The following are also common parasites that effect alpacas:
Nematodirus(stomach worms) or Trichuris(whipworms)
These parasites are notoriously variable egg shedders. Even one egg identified on a fecal exam suggests a problem. Aggressive treatment may be required. Oral dose fenbendazole at 20mg/kg for 5 consecutive days.
Typically, a single dose of ivermectin, fenbendazole or albendazole is adequate for most strongyles. In cases where heavy burdens are seen, alpacas should be treated for 3-5 days at 20mg/kg dose of fenbendazole. If an animal is severely thin, a 3-5 day course should be considered.
Moniezia and Thysaniezia(tapeworms)

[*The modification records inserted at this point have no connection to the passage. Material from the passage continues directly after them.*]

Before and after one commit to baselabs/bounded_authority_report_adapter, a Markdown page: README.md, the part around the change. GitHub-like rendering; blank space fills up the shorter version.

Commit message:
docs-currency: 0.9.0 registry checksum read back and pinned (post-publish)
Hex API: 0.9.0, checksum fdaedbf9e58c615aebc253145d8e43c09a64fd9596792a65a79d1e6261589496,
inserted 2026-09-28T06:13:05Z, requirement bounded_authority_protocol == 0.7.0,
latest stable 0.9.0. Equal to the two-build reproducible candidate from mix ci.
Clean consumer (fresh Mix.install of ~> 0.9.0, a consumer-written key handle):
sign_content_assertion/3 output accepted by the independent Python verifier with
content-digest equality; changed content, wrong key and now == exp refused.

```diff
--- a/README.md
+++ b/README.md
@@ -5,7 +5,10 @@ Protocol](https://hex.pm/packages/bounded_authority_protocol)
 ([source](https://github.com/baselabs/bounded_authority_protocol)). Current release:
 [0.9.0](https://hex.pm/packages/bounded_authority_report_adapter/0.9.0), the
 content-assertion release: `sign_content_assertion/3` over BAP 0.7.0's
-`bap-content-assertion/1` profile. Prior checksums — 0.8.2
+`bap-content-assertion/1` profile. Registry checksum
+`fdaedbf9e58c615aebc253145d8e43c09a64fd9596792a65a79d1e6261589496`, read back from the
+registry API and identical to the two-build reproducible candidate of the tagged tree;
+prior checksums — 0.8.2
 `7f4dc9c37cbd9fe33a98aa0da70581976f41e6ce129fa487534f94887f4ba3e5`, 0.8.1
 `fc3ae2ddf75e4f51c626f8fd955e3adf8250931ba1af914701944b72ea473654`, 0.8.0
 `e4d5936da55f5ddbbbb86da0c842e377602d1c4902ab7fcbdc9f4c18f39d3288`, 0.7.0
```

Albendazole has a better efficacy for tapeworm than fenbendazole. A 5-day course of Albendazole dosed at 5.5mg per pound given orally.

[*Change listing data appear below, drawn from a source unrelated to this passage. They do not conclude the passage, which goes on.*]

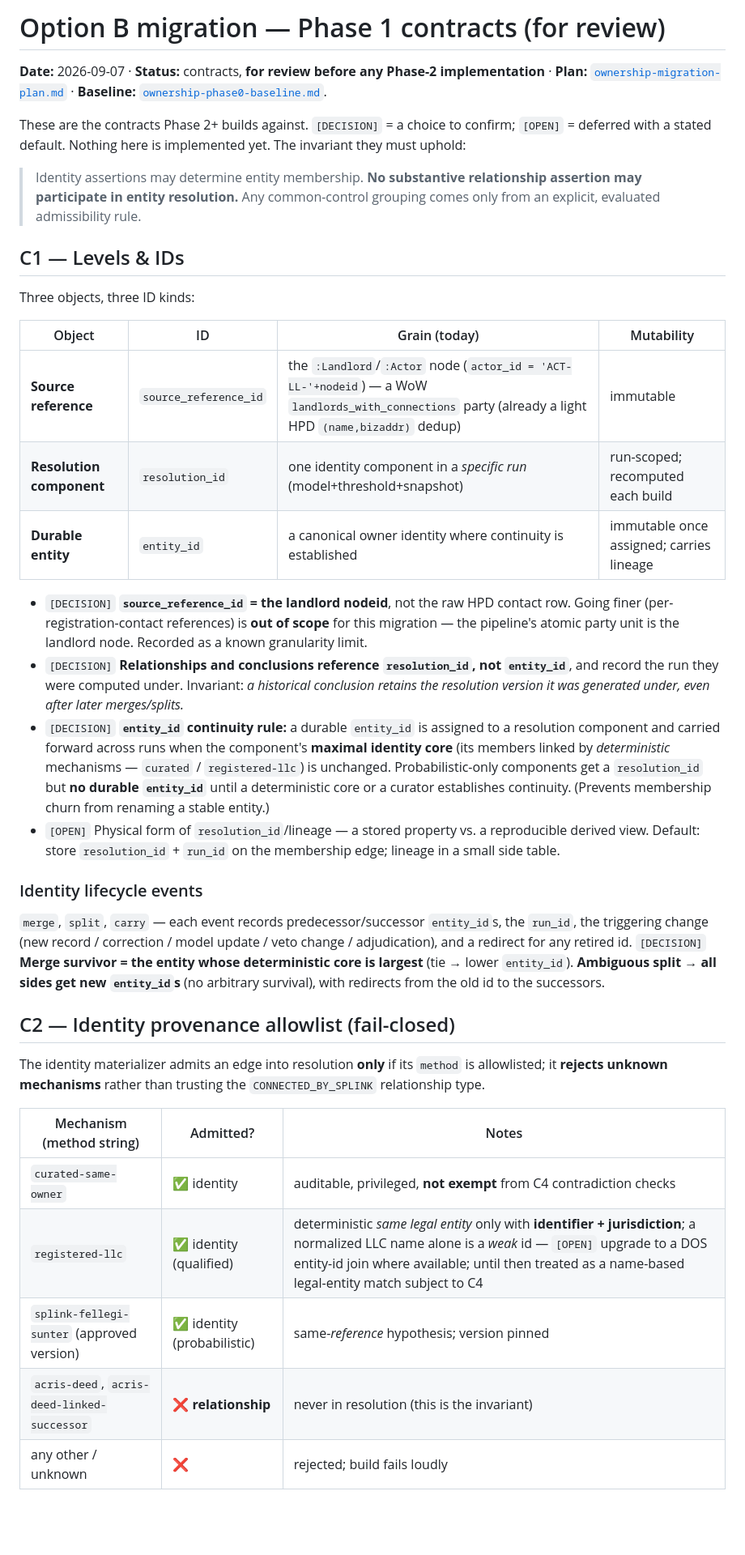
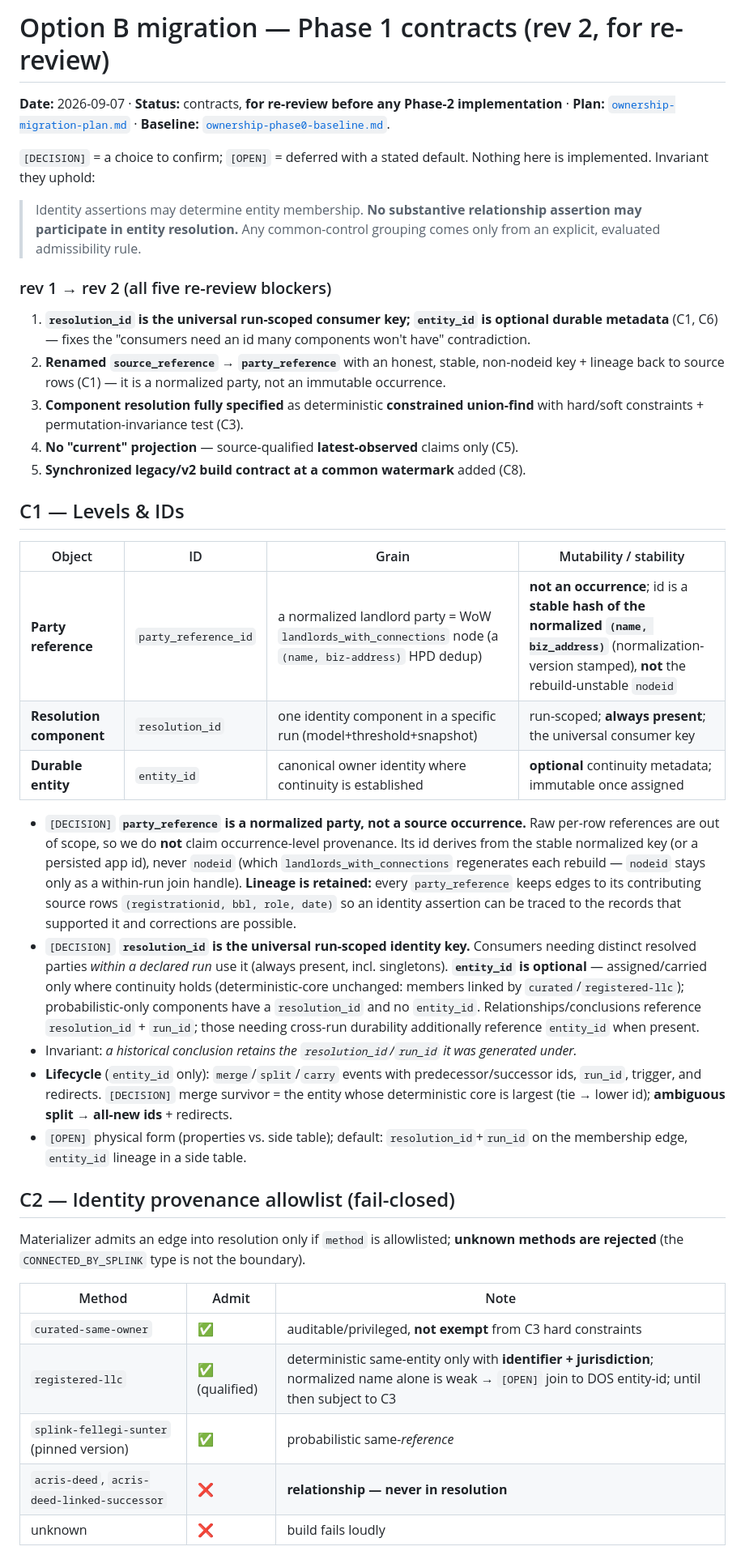
Before and after one commit to bobflagg/WatchlineNYC, a Markdown page: specs/ownership-phase1-contracts.md, the part around one of its changes. Shown at 81% size. GitHub-like rendering; blank space fills up the shorter version.

```diff
--- a/specs/ownership-phase1-contracts.md
+++ b/specs/ownership-phase1-contracts.md
@@ -1,56 +1,62 @@
-# Option B migration — Phase 1 contracts (for review)
+# Option B migration — Phase 1 contracts (rev 2, for re-review)
 
-**Date:** 2026-09-07 · **Status:** contracts, **for review before any Phase-2 implementation** · **Plan:**
+**Date:** 2026-09-07 · **Status:** contracts, **for re-review before any Phase-2 implementation** · **Plan:**
 [`ownership-migration-plan.md`](ownership-migration-plan.md) · **Baseline:**
 [`ownership-phase0-baseline.md`](ownership-phase0-baseline.md).
 
-These are the contracts Phase 2+ builds against. `[DECISION]` = a choice to confirm; `[OPEN]` = deferred
-with a stated default. Nothing here is implemented yet. The invariant they must uphold:
+`[DECISION]` = a choice to confirm; `[OPEN]` = deferred with a stated default. Nothing here is implemented.
+Invariant they uphold:
 > Identity assertions may determine entity membership. **No substantive relationship assertion may
 > participate in entity resolution.** Any common-control grouping comes only from an explicit, evaluated
 > admissibility rule.
 
+### rev 1 → rev 2 (all five re-review blockers)
+1. **`resolution_id` is the universal run-scoped consumer key; `entity_id` is optional durable metadata**
+   (C1, C6) — fixes the "consumers need an id many components won't have" contradiction.
+2. **Renamed `source_reference` → `party_reference`** with an honest, stable, non-nodeid key + lineage back
+   to source rows (C1) — it is a normalized party, not an immutable occurrence.
+3. **Component resolution fully specified** as deterministic **constrained union-find** with hard/soft
+   constraints + permutation-invariance test (C3).
+4. **No "current" projection** — source-qualified **latest-observed** claims only (C5).
+5. **Synchronized legacy/v2 build contract at a common watermark** added (C8).
+
 ## C1 — Levels & IDs
 
-Three objects, three ID kinds:
+| Object | ID | Grain | Mutability / stability |
+|---|---|---|---|
+| **Party reference** | `party_reference_id` | a normalized landlord party = WoW `landlords_with_connections` node (a `(name, biz-address)` HPD dedup) | **not an occurrence**; id is a **stable hash of the normalized `(name, biz_address)`** (normalization-version stamped), **not** the rebuild-unstable `nodeid` |
+| **Resolution component** | `resolution_id` | one identity component in a specific run (model+threshold+snapshot) | run-scoped; **always present**; the universal consumer key |
+| **Durable entity** | `entity_id` | canonical owner identity where continuity is established | **optional** continuity metadata; immutable once assigned |
 
-| Object | ID | Grain (today) | Mutability |
-|---|---|---|---|
-| **Source reference** | `source_reference_id` | the `:Landlord`/`:Actor` node (`actor_id = 'ACT-LL-'+nodeid`) — a WoW `landlords_with_connections` party (already a light HPD `(name,bizaddr)` dedup) | immutable |
-| **Resolution component** | `resolution_id` | one identity component in a *specific run* (model+threshold+snapshot) | run-scoped; recomputed each build |
-| **Durable entity** | `entity_id` | a canonical owner identity where continuity is established | immutable once assigned; carries lineage |
-
-- `[DECISION]` **`source_reference_id` = the landlord nodeid**, not the raw HPD contact row. Going finer
-  (per-registration-contact references) is **out of scope** for this migration — the pipeline's atomic
-  party unit is the landlord node. Recorded as a known granularity limit.
-- `[DECISION]` **Relationships and conclusions reference `resolution_id`, not `entity_id`**, and record the
-  run they were computed under. Invariant: *a historical conclusion retains the resolution version it was
-  generated under, even after later merges/splits.*
-- `[DECISION]` **`entity_id` continuity rule:** a durable `entity_id` is assigned to a resolution
-  component and carried forward across runs when the component's **maximal identity core** (its members
-  linked by *deterministic* mechanisms — `curated` / `registered-llc`) is unchanged. Probabilistic-only
-  components get a `resolution_id` but **no durable `entity_id`** until a deterministic core or a curator
-  establishes continuity. (Prevents membership churn from renaming a stable entity.)
-- `[OPEN]` Physical form of `resolution_id`/lineage — a stored property vs. a reproducible derived view.
-  Default: store `resolution_id` + `run_id` on the membership edge; lineage in a small side table.
-
-### Identity lifecycle events
-`merge`, `split`, `carry` — each event records predecessor/successor `entity_id`s, the `run_id`, the
-triggering change (new record / correction / model update / veto change / adjudication), and a redirect
-for any retired id. `[DECISION]` **Merge survivor = the entity whose deterministic core is largest**
-(tie → lower `entity_id`). **Ambiguous split → all sides get new `entity_id`s** (no arbitrary survival),
-with redirects from the old id to the successors.
+- `[DECISION]` **`party_reference` is a normalized party, not a source occurrence.** Raw per-row references
+  are out of scope, so we do **not** claim occurrence-level provenance. Its id derives from the stable
+  normalized key (or a persisted app id), never `nodeid` (which `landlords_with_connections` regenerates
+  each rebuild — `nodeid` stays only as a within-run join handle). **Lineage is retained:** every
+  `party_reference` keeps edges to its contributing source rows `(registrationid, bbl, role, date)` so an
+  identity assertion can be traced to the records that supported it and corrections are possible.
+- `[DECISION]` **`resolution_id` is the universal run-scoped identity key.** Consumers needing distinct
+  resolved parties *within a declared run* use it (always present, incl. singletons). **`entity_id` is
+  optional** — assigned/carried only where continuity holds (deterministic-core unchanged: members linked
+  by `curated`/`registered-llc`); probabilistic-only components have a `resolution_id` and no `entity_id`.
+  Relationships/conclusions reference `resolution_id` + `run_id`; those needing cross-run durability
+  additionally reference `entity_id` when present.
+- Invariant: *a historical conclusion retains the `resolution_id`/`run_id` it was generated under.*
+- **Lifecycle** (`entity_id` only): `merge`/`split`/`carry` events with predecessor/successor ids, `run_id`,
+  trigger, and redirects. `[DECISION]` merge survivor = the entity whose deterministic core is largest
+  (tie → lower id); **ambiguous split → all-new ids** + redirects.
+- `[OPEN]` physical form (properties vs. side table); default: `resolution_id`+`run_id` on the membership
+  edge, `entity_id` lineage in a side table.
 
 ## C2 — Identity provenance allowlist (fail-closed)
 
-The identity materializer admits an edge into resolution **only** if its `method` is allowlisted; it
-**rejects unknown mechanisms** rather than trusting the `CONNECTED_BY_SPLINK` relationship type.
+Materializer admits an edge into resolution only if `method` is allowlisted; **unknown methods are
+rejected** (the `CONNECTED_BY_SPLINK` type is not the boundary).
 
-| Mechanism (method string) | Admitted? | Notes |
+| Method | Admit | Note |
 |---|---|---|
-| `curated-same-owner` | ✅ identity | auditable, privileged, **not exempt** from C4 contradiction checks |
-| `registered-llc` | ✅ identity (qualified) | deterministic *same legal entity* only with **identifier + jurisdiction**; a normalized LLC name alone is a *weak* id — `[OPEN]` upgrade to a DOS entity-id join where available; until then treated as a name-based legal-entity match subject to C4 |
-| `splink-fellegi-sunter` (approved version) | ✅ identity (probabilistic) | same-*reference* hypothesis; version pinned |
-| `acris-deed`, `acris-deed-linked-successor` | ❌ **relationship** | never in resolution (this is the invariant) |
-| any other / unknown | ❌ | rejected; build fails loudly |
+| `curated-same-owner` | ✅ | auditable/privileged, **not exempt** from C3 hard constraints |
+| `registered-llc` | ✅ (qualified) | deterministic same-entity only with **identifier + jurisdiction**; normalized name alone is weak → `[OPEN]` join to DOS entity-id; until then subject to C3 |
+| `splink-fellegi-sunter` (pinned version) | ✅ | probabilistic same-*reference* |
+| `acris-deed`, `acris-deed-linked-successor` | ❌ | **relationship — never in resolution** |
+| unknown | ❌ | build fails loudly |
 
```
Also changed, not shown: other parts of specs/ownership-phase1-contracts.md (+86 -68 lines).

Coccidia are protozoan parasites. A first sign of a Coccidia infection is ball stools instead of pellets. It is treated with sulfa drugs (sulfadimethoxine = albon), but is prevented by using specific drugs such as amprolium (Corid) dosed at 25mg per pound of body weight for 5 days. Albon given SQ at 25mg per pound of body weight for 5 days is also effective.
This is NOT an all-inclusive list of parasites or prevention plans. Always, always, always consult your veterinarian!
When giving vaccines, it is important to consult a veterinarian about conditions specific to your location and animals. If the pasture shared with other species of livestock, additional vaccinations may be required.
CD/T is given to crias at 2-3 days old and again at 2-3 weeks of age. Administer 2cc of CD/T SQ (under the skin). When a cria is weaned at 6 months old, another 2cc dose of CD/T is given. At a year old, a 3cc dose is given. Annually vaccinate adult alpacas with 3cc of CD/T SQ.
Rabies vaccinations are commonly used. The dose is 1-2cc. The initial vaccination is two doses 30 days apart. Then an annual 2ml dosage is administered.
Vaccines are available for Leptospira and E. coli, but should only be used if there is a documented problem. There is no correct or incorrect protocol for vaccines. Work with your veterinarian in your area to develop the best vaccination plan for your farm. Once again, always, always, always consult your veterinarian!